About this task – Search each line of the data for the word "tracker"; copy every line where it is found.

Exercise material –
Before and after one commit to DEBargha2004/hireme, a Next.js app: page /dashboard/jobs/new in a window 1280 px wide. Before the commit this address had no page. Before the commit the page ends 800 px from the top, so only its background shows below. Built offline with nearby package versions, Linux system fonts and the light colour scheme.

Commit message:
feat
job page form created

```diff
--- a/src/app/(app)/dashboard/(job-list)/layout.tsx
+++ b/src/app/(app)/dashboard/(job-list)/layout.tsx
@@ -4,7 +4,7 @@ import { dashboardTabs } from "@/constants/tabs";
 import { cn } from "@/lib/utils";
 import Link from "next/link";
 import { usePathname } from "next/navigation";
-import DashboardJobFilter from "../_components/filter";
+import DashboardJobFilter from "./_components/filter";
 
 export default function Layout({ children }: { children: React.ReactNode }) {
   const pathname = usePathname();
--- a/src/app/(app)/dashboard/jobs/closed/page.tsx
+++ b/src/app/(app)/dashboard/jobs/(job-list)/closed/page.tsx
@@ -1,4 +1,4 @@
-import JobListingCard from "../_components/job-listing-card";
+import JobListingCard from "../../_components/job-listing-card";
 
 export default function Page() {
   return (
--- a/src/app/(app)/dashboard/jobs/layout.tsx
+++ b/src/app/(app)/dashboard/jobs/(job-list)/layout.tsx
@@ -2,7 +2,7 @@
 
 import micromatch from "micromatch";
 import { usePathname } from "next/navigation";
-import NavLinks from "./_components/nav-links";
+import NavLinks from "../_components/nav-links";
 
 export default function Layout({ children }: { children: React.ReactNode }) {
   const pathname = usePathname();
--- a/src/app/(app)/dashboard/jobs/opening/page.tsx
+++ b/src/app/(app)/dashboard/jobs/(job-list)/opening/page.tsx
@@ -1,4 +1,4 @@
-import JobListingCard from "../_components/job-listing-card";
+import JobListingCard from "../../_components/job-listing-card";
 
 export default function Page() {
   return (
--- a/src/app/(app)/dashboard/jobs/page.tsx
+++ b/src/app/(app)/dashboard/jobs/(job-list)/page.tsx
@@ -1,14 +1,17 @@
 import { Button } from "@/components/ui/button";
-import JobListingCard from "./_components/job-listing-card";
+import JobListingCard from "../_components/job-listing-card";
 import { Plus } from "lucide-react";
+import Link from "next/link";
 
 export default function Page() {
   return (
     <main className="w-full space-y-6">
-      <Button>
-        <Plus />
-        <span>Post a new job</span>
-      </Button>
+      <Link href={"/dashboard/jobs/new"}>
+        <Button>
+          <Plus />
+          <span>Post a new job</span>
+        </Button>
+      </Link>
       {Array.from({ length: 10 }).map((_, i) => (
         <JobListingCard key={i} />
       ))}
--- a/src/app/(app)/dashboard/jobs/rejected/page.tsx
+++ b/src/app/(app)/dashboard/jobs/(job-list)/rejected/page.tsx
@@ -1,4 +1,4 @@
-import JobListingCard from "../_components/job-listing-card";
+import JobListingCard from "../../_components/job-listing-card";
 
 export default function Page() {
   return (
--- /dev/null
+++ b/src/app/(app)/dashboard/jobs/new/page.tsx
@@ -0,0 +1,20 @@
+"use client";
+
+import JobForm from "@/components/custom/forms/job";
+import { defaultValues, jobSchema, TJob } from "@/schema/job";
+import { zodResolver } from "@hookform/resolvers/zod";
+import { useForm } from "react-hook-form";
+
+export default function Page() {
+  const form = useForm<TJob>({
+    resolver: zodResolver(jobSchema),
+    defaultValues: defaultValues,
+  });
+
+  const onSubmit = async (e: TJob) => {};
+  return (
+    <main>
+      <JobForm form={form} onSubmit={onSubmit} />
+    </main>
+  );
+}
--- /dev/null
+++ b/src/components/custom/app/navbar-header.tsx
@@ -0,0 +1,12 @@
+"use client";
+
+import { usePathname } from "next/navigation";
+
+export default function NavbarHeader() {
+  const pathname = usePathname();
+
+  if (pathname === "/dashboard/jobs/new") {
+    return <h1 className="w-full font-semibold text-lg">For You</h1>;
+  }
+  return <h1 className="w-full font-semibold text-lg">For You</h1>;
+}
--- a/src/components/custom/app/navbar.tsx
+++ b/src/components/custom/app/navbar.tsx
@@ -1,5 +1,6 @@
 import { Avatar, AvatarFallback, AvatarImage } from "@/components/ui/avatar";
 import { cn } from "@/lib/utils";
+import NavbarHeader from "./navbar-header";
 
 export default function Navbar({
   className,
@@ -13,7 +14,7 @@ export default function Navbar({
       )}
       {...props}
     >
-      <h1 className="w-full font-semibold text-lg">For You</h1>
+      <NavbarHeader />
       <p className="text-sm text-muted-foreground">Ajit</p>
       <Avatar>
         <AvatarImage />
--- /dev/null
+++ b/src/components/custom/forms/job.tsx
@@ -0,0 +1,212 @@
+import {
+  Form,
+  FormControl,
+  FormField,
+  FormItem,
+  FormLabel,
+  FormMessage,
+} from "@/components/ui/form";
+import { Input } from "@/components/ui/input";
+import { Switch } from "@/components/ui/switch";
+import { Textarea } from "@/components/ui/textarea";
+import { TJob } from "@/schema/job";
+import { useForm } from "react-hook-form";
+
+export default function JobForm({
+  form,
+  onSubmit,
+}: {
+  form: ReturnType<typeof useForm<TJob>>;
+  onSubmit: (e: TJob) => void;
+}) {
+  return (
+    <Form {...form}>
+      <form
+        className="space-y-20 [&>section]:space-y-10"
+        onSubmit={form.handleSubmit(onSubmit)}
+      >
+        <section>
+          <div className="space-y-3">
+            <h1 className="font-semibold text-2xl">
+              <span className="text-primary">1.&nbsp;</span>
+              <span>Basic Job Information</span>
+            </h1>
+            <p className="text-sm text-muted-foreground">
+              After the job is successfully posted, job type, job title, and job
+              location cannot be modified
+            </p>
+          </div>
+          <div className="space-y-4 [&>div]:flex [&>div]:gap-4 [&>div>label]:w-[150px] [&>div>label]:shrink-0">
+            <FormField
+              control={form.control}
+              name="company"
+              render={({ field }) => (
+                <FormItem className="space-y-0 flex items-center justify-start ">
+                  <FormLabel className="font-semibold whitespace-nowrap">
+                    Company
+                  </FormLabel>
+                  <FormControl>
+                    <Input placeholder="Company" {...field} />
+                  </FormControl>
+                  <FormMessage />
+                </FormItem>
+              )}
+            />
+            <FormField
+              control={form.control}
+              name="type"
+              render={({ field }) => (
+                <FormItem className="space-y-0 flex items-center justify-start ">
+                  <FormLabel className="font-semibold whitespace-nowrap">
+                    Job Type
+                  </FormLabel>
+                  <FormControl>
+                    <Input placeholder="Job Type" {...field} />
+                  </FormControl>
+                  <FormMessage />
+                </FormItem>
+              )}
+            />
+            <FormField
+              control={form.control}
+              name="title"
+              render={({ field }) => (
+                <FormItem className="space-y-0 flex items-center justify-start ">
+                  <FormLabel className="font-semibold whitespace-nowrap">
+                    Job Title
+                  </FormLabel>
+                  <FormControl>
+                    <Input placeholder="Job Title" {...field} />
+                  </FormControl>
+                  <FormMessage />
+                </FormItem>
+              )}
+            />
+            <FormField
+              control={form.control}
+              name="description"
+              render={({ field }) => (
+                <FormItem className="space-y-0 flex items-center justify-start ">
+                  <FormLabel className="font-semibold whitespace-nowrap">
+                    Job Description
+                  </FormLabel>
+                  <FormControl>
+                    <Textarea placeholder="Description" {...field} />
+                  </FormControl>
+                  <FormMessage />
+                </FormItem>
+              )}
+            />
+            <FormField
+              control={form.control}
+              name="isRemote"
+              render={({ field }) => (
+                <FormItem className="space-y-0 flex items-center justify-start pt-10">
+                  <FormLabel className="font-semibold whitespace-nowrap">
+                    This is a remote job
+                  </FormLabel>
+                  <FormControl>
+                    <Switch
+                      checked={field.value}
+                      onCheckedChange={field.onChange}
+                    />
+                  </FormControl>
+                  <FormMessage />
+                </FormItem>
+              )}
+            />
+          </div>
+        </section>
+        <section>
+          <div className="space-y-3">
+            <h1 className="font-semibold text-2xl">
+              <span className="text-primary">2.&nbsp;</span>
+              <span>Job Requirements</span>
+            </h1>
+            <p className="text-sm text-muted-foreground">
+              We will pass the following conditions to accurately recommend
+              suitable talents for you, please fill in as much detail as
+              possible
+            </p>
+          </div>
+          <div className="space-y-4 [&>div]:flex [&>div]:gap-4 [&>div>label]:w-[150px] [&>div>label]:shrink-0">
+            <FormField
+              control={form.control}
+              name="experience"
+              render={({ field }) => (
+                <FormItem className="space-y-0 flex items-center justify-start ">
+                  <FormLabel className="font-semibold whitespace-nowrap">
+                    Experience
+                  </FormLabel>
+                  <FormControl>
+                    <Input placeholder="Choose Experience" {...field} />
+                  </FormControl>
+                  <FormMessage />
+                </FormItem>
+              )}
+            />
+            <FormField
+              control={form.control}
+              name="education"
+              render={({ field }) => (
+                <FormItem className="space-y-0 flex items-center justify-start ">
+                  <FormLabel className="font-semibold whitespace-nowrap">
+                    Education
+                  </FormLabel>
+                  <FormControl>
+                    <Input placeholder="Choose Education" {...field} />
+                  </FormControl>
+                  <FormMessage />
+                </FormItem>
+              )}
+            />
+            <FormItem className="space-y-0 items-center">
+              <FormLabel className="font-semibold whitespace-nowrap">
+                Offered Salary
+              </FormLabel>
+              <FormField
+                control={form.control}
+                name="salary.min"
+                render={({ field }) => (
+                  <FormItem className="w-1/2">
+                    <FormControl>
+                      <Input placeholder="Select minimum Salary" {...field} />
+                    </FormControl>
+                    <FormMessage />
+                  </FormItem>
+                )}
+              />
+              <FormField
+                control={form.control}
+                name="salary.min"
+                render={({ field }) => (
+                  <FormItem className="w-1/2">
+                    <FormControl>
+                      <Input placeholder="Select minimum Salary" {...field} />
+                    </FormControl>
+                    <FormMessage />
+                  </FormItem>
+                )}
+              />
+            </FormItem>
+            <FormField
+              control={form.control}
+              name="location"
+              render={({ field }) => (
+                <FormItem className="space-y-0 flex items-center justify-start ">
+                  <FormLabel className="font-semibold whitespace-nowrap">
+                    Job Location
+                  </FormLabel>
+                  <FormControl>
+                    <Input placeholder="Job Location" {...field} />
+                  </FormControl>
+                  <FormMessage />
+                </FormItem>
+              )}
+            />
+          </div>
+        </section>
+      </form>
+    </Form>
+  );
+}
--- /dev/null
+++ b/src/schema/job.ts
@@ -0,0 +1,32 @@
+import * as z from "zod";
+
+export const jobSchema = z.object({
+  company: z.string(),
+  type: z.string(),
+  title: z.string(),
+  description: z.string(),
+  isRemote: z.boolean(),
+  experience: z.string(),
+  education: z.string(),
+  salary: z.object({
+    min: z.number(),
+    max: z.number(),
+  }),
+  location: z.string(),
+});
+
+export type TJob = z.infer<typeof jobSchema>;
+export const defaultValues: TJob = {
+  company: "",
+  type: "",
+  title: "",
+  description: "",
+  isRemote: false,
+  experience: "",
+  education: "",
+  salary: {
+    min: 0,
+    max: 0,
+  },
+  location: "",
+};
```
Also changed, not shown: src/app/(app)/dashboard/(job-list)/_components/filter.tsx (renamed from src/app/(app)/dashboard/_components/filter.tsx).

...

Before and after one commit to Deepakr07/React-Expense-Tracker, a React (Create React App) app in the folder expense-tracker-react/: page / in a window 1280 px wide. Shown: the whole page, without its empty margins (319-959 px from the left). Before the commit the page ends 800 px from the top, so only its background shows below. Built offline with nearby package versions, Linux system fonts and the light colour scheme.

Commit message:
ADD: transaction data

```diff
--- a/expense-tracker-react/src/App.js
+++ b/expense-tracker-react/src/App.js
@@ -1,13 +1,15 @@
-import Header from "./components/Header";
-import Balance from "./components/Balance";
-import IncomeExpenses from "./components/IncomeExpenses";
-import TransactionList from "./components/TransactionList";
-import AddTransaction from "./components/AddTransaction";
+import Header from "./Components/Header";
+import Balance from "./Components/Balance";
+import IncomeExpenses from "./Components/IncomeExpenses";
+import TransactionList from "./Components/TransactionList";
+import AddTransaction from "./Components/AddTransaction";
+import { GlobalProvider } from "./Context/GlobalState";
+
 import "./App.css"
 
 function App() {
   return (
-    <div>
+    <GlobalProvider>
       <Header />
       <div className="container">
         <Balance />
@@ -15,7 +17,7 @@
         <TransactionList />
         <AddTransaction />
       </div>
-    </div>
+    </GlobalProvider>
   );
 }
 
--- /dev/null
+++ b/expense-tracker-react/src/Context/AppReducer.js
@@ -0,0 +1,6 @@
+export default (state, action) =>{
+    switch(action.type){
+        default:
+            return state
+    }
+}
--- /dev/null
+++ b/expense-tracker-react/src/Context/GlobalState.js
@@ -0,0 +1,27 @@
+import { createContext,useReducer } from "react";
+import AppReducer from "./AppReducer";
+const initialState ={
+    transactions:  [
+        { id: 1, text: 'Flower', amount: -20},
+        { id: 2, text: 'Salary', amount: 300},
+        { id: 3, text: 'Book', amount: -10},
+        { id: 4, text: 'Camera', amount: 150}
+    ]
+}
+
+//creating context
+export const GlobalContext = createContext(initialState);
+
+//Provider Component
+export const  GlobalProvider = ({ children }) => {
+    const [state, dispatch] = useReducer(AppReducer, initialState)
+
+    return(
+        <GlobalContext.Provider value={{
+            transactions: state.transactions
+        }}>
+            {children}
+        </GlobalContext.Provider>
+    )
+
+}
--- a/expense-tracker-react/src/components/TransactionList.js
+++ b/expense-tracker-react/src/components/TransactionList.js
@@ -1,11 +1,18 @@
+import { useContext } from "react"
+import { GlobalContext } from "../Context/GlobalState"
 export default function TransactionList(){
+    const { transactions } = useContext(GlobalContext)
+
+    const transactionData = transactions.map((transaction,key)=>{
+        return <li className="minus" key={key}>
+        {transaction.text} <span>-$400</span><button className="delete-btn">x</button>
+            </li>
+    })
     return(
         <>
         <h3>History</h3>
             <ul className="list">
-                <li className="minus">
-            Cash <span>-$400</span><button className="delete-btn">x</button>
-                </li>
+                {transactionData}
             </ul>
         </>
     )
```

Exercise answer –
Before and after one commit to Deepakr07/React-Expense-Tracker, a React (Create React App) app in the folder expense-tracker-react/: page / in a window 1280 px wide. Shown: the whole page, without its empty margins (319-959 px from the left). Before the commit the page ends 800 px from the top, so only its background shows below. Built offline with nearby package versions, Linux system fonts and the light colour scheme.
--- a/expense-tracker-react/src/App.js
+++ b/expense-tracker-react/src/App.js
+++ b/expense-tracker-react/src/Context/AppReducer.js
+++ b/expense-tracker-react/src/Context/GlobalState.js
--- a/expense-tracker-react/src/components/TransactionList.js
+++ b/expense-tracker-react/src/components/TransactionList.js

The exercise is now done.